For any economist that is burdened with a brain and unencumbered by an interest, there is really only one question that matters for Australia this year and it is this: when will mining investment peak and what will replace it?
An important part of answering this question will arrive next Thursday in the form of the ABS private capex survey, which includes estimates of capex spending intentions.
Westpac has released a useful note providing a range of scenarios for the capex release (which is quite difficult to read for the lay person) which helps with context. The note itself is quite complex sadly but it’s a nonetheless useful if you have the time.
The ABS estimates run two quarters in advance so this will be the first time we will get an idea of investment intentions for Q1 2013/14. Westpac offers four scenarios for that estimate:
Scenario 1, 2013/14: – a smooth rebalancing of growth
Est 1 of $150bn.
Implies an outcome of $170bn, growth of +2.5%
Manufacturing & services: growth of 6%
Scenario 2, 2013/14: – a resilient result
Est 1 of $147bn.
Implies an outcome of $166bn, and a flat outcome
Mining: a decline of 2%
Manufacturing & services: growth of 3%
The RBA would arguably be encouraged by such a reading. This could be interpreted as a modest pace of decline in mining investment and tentative evidence of a pending modest improvement in investment across the broader economy.
Scenario 3, 2013/14: – no rebalancing of growth
Est 1 of $143bn.
Implies an outcome of $162bn, and a decline of 2%
Mining: a decline of 4%
Manufacturing & services: flat
Such an outcome and such a mix would add to concerns of a potential growth gap. This would confirm that mining investment is no longer adding to growth but was instead subtracting. Additionally, there would be no evidence that the non mining sectors are about to fill the gap.
Scenario 4, 2013/14: – a particularly weak result
Est 1 of $140bn.
Implies an outcome of $158bn, and a decline of 5%
Mining: a decline of 6%
Manufacturing & services: falls of 3%
Investment declining on a broad based front would be cause for concern. With fiscal policy contracting and the currency stubbornly high, monetary policy would have more work to do.

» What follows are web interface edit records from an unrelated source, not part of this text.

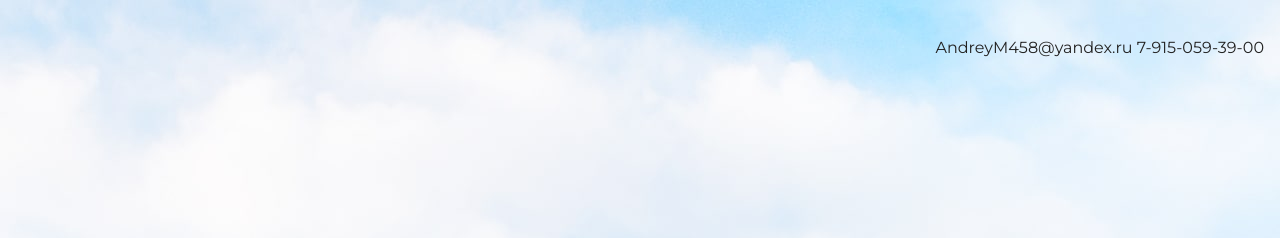
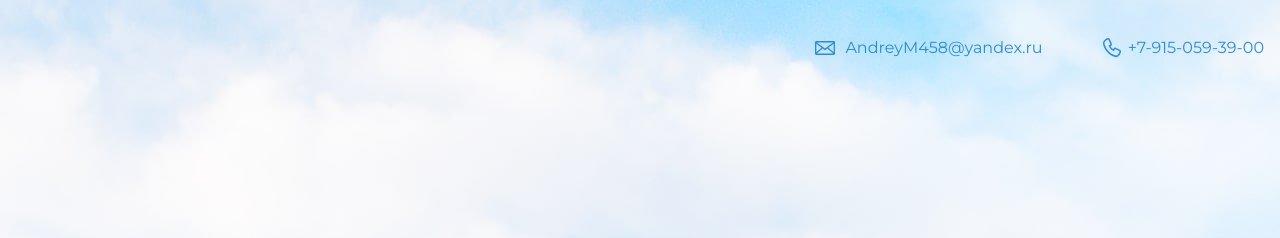
Before and after one commit to BroDrew/Projects, a plain HTML site: page index.html in a window 1280 px wide. Shown: the top 238 px of the page. Drawn offline with nearby package versions, Linux system fonts and the light colour scheme.

Commit message:
Обновлены контакты

```diff
--- a/index.html
+++ b/index.html
@@ -10,7 +10,9 @@
   <body>
     <header class="page-header">
       <div class="container">
-        AndreyM458@yandex.ru 7-915-059-39-00
+        <a class="header-email" href="mailto:AndreyM458@yandex.ru">AndreyM458@yandex.ru</a>
+        <a class="header-phone" href="tel:+79150593900">+7-915-059-39-00</a>
+
       </div>
     </header>
 
```
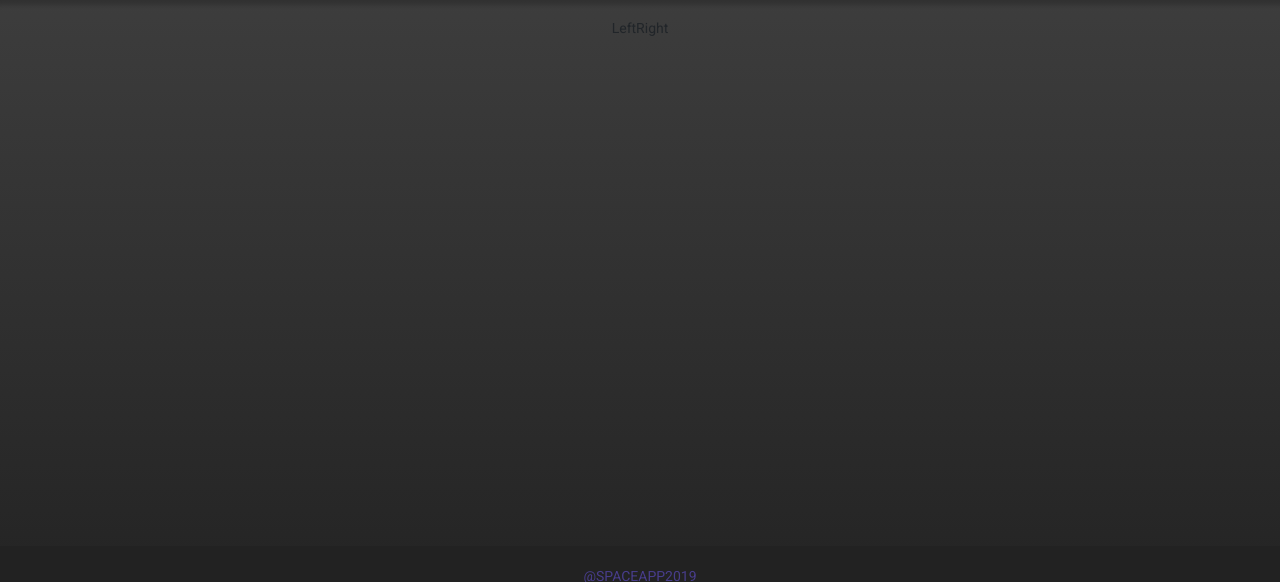
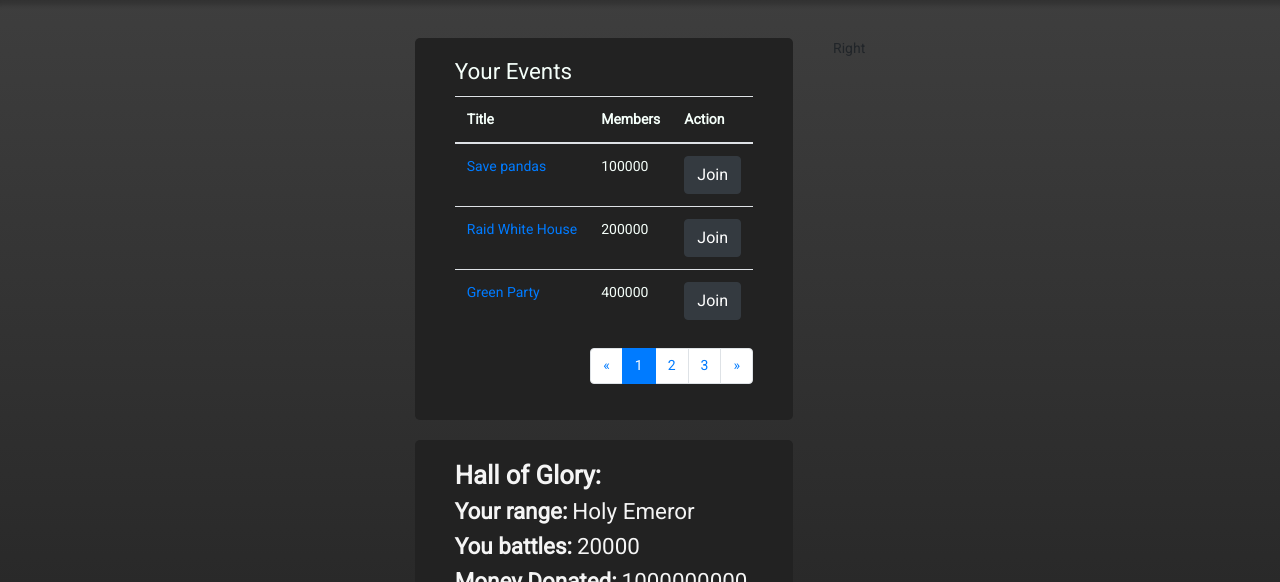
Before and after one commit to PrayTheSunSpaceApp/GlobeApp, a React app: page /profile in a window 1280 px wide. Shown: the part 172-754 px from the top of the page. Built offline with nearby package versions, Linux system fonts and the light colour scheme.

Commit message:
add left side

```diff
--- a/src/components/Profile/Profile.module.scss
+++ b/src/components/Profile/Profile.module.scss
@@ -8,12 +8,40 @@
 .leftSide, .rightSide {
     display: flex;
     flex-direction: column;
+    margin: 20px;
 }
 
 .leftSide {
     flex-grow: 2;
+    display: flex;
+    flex-direction: column;
+    align-items: stretch;
 }
 
 .rightSide {
     flex-grow: 1;
 }
+
+.statisticContainer {
+    padding: 20px 40px;
+    color: whitesmoke;
+    background: $black200;
+    border-radius: 5px;
+    margin-top: 20px;
+}
+
+.statisticContainer h1 {
+    font-size: 1.6rem;
+}
+
+.statisticContainer h2 {
+    font-size: 1.4rem;
+}
+
+.statisticContainer span, .statisticContainer h1 {
+    font-weight: bold;
+}
+
+.statisticContainer span {
+    margin-right: 5px;
+}
--- /dev/null
+++ b/src/components/Profile/Statistic.js
@@ -0,0 +1,17 @@
+import React from 'react';
+
+import styles from './Profile.module.scss';
+
+const Statistic = ({ data }) => {
+    return (
+        <div className={styles.statisticContainer}>
+            <h1>Hall of Glory:</h1>
+            <h2><span>Your range:</span>{data.range}</h2>
+            <h2><span>You battles:</span>{data.eventsCount}</h2>
+            <h2><span>Money Donated:</span>{data.donate}</h2>
+            <h2><span>Popularity:</span>{data.friends}</h2>
+        </div>
+    );
+}
+
+export default Statistic;
--- a/src/components/Profile/index.js
+++ b/src/components/Profile/index.js
@@ -1,13 +1,37 @@
 import React from "react";
 import styles from "./Profile.module.scss";
+import { ListLayout, ListHeader, List, Pagination } from "../Events/ListEvent";
+import Statistic from './Statistic';
+
 
 const mockUser = {
-    name: "Elon Musk",
-    age: 48,
-    email: "elonmusk@mail.ru",
-    avatar: "blob:https://web.telegram.org/af5ce872-e212-4210-a46a-c6c3deeaab24"
+  name: "Elon Musk",
+  age: 48,
+  email: "elonmusk@mail.ru",
+  avatar: "blob:https://web.telegram.org/af5ce872-e212-4210-a46a-c6c3deeaab24"
+};
+
+const mockEventData = [
+  {
+    title: "Save pandas",
+    count: 100000
+  },
+  {
+    title: "Raid White House",
+    count: 200000
+  },
+  {
+    title: "Green Party",
+    count: 400000
+  }
+];
+
+const mockStatistic = {
+    range: "Holy Emeror",
+    eventsCount: 20000,
+    donate: 1000000000,
+    friends: 1000000,
 }
-
 
 class Profile extends React.Component {
   constructor(props) {
@@ -16,7 +40,17 @@ class Profile extends React.Component {
   render() {
     return (
       <div className={styles.profileContainer}>
-        <div className={styles.leftSide}>Left</div>
+        <div className={styles.leftSide}>
+          <div className={styles.eventContainer}>
+            <ListLayout>
+              <ListHeader title={"Your Events"}>
+              </ListHeader>
+              <List data={mockEventData} />
+              <Pagination />
+            </ListLayout>
+          </div>
+          <Statistic data={mockStatistic}/>
+        </div>
         <div className={styles.rightSide}>Right</div>
       </div>
     );
```
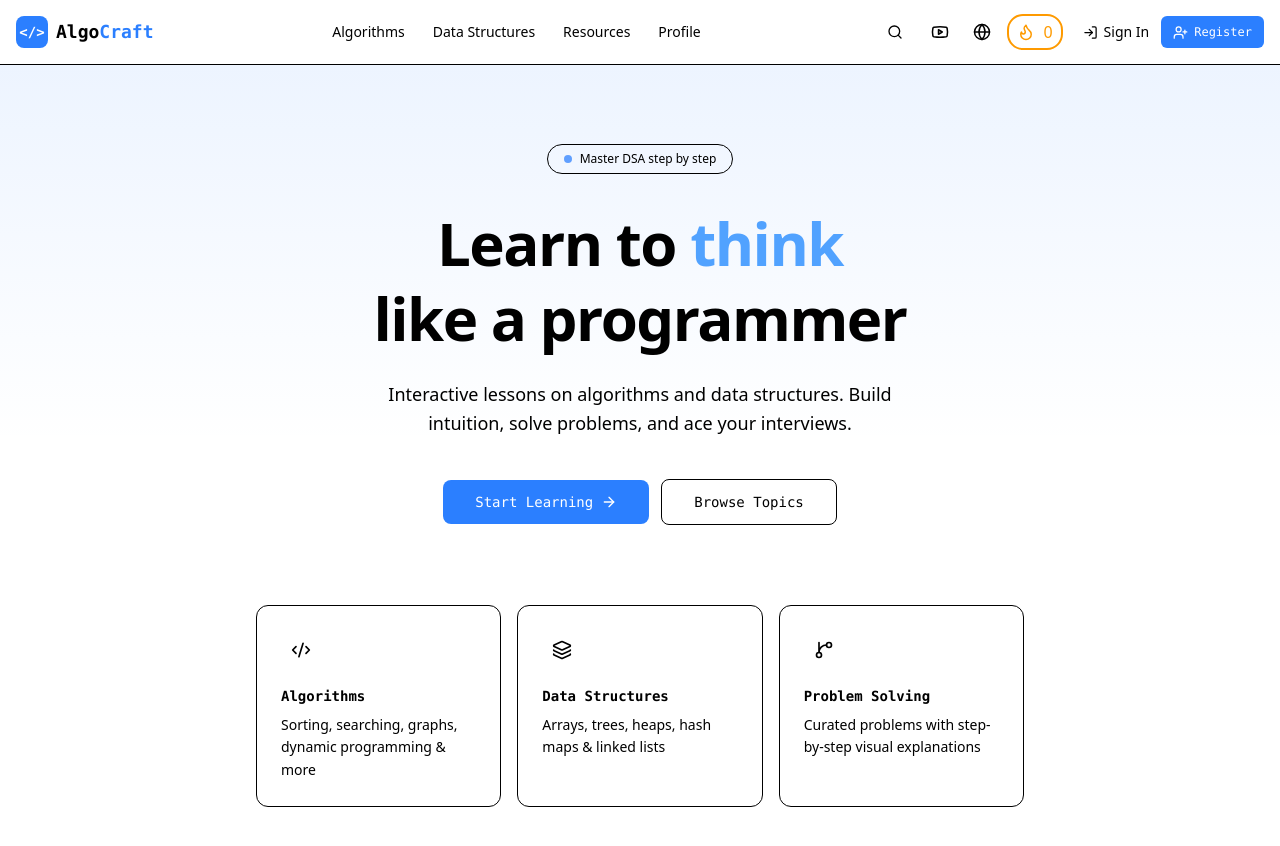
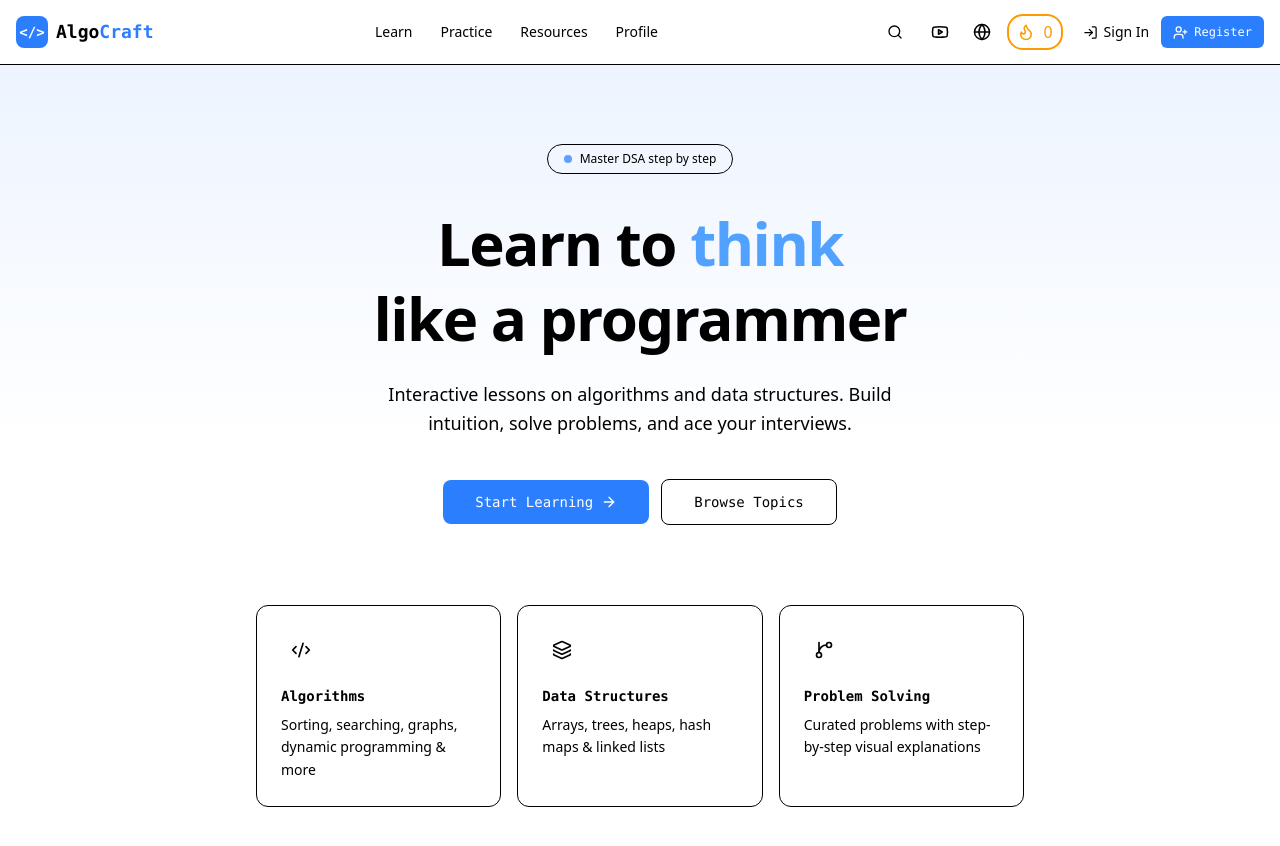
Before and after one commit to CodingPheonix/pcsg_algomaster, a Next.js app: page / in a window 1280 px wide. Shown: the top 846 px of the page. Built offline with nearby package versions, Linux system fonts and the light colour scheme; no server answers.

Commit message:
added links in navbar

```diff
--- a/app/components/AlgoCard.tsx
+++ b/app/components/AlgoCard.tsx
@@ -45,10 +45,10 @@ const AlgoCard = (item: CourseItem) => {
                 </span>
             </span>
             <span className='flex w-1/4 justify-center items-center gap-3'>
-                <button onClick={() => {router.push(`/algorithms/topic?id=${item.id}`)}} className="text-black hover:text-blue-600 px-3 py-1 rounded mr-2 hover:cursor-pointer">
+                <button onClick={() => {router.push(`/learn/topic?id=${item.id}`)}} className="text-black hover:text-blue-600 px-3 py-1 rounded mr-2 hover:cursor-pointer">
                     <FileSpreadsheet className="w-4 h-4" />
                 </button>
-                <button onClick={() => { router.push(`/algorithms/tutorial?id=${item.id}`) }} className=" text-black hover:text-yellow-500 px-3 py-2 rounded hover:cursor-pointer">
+                <button onClick={() => { router.push(`/learn/tutorial?id=${item.id}`) }} className=" text-black hover:text-yellow-500 px-3 py-2 rounded hover:cursor-pointer">
                     <Play className="w-4 h-4" />
                 </button>
                 <button onClick={() => { item.externalLink ? router.push(item.externalLink) : toast('No Link Available!') }} className=" text-black hover:text-red-500 px-3 py-2 rounded hover:cursor-pointer">
--- a/app/components/Navbar.tsx
+++ b/app/components/Navbar.tsx
@@ -29,16 +29,16 @@ const Navbar = () => {
 
                 <div className="hidden md:flex items-center gap-1">
                     <Link
-                        href="/algorithms"
+                        href="/learn"
                         className="px-3 py-2 text-sm font-medium text-muted-foreground hover:text-blue-500 transition-colors rounded-md"
                     >
-                        Algorithms
+                        Learn
                     </Link>
                     <Link
-                        href="/data_structures"
+                        href="/practice"
                         className="px-3 py-2 text-sm font-medium text-muted-foreground hover:text-blue-500 transition-colors rounded-md"
                     >
-                        Data Structures
+                        Practice
                     </Link>
                     <Link
                         href="/resources"
@@ -69,10 +69,10 @@ const Navbar = () => {
                         />
                     </div>
 
-                    <a href="#" className="p-2 text-muted-foreground hover:text-destructive transition-colors hover:text-red-500" title="YouTube">
+                    <a href="https://www.youtube.com/@PCSGlobalPrivateLimited" className="p-2 text-muted-foreground hover:text-destructive transition-colors hover:text-red-500" title="YouTube">
                         <Youtube size={18} />
                     </a>
-                    <a href="#" className="p-2 text-muted-foreground transition-colors hover:text-blue-500" title="Website">
+                    <a href="https://www.pcsglobal.in/#/home" className="p-2 text-muted-foreground transition-colors hover:text-blue-500" title="Website">
                         <Globe size={18} />
                     </a>
 
--- a/app/algorithms/tutorial/page.tsx
+++ b/app/learn/tutorial/page.tsx
@@ -158,10 +158,10 @@ const TutorialPage = () => {
       {/* Top bar */}
       <div className="sticky top-0 z-40 border-b border-blue-600 bg-background/80 backdrop-blur-xl">
         <div className="container mx-auto flex h-14 items-center justify-between px-4">
-          <a href="/" className="flex items-center gap-2 text-muted-foreground hover:text-foreground transition-colors">
+          <button onClick={() => { window.navigation.back() }} className="flex items-center gap-2 text-muted-foreground hover:text-foreground transition-colors">
             <ArrowLeft size={18} />
             <span className="text-sm font-mono">Back</span>
-          </a>
+          </button>
           <h1 className="text-sm font-mono font-bold text-foreground">Algorithm Visualizer</h1>
           <div className="w-20" />
         </div>
```
Also changed, not shown: app/learn/page.tsx (renamed from app/algorithms/page.tsx), app/learn/topic/page.tsx (renamed from app/algorithms/topic/page.tsx), app/practice/page.tsx (renamed from app/data_structures/page.tsx).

I personally think we’ll come out between Scenarios 2 and 3. But I also expect the survey to weaken all year.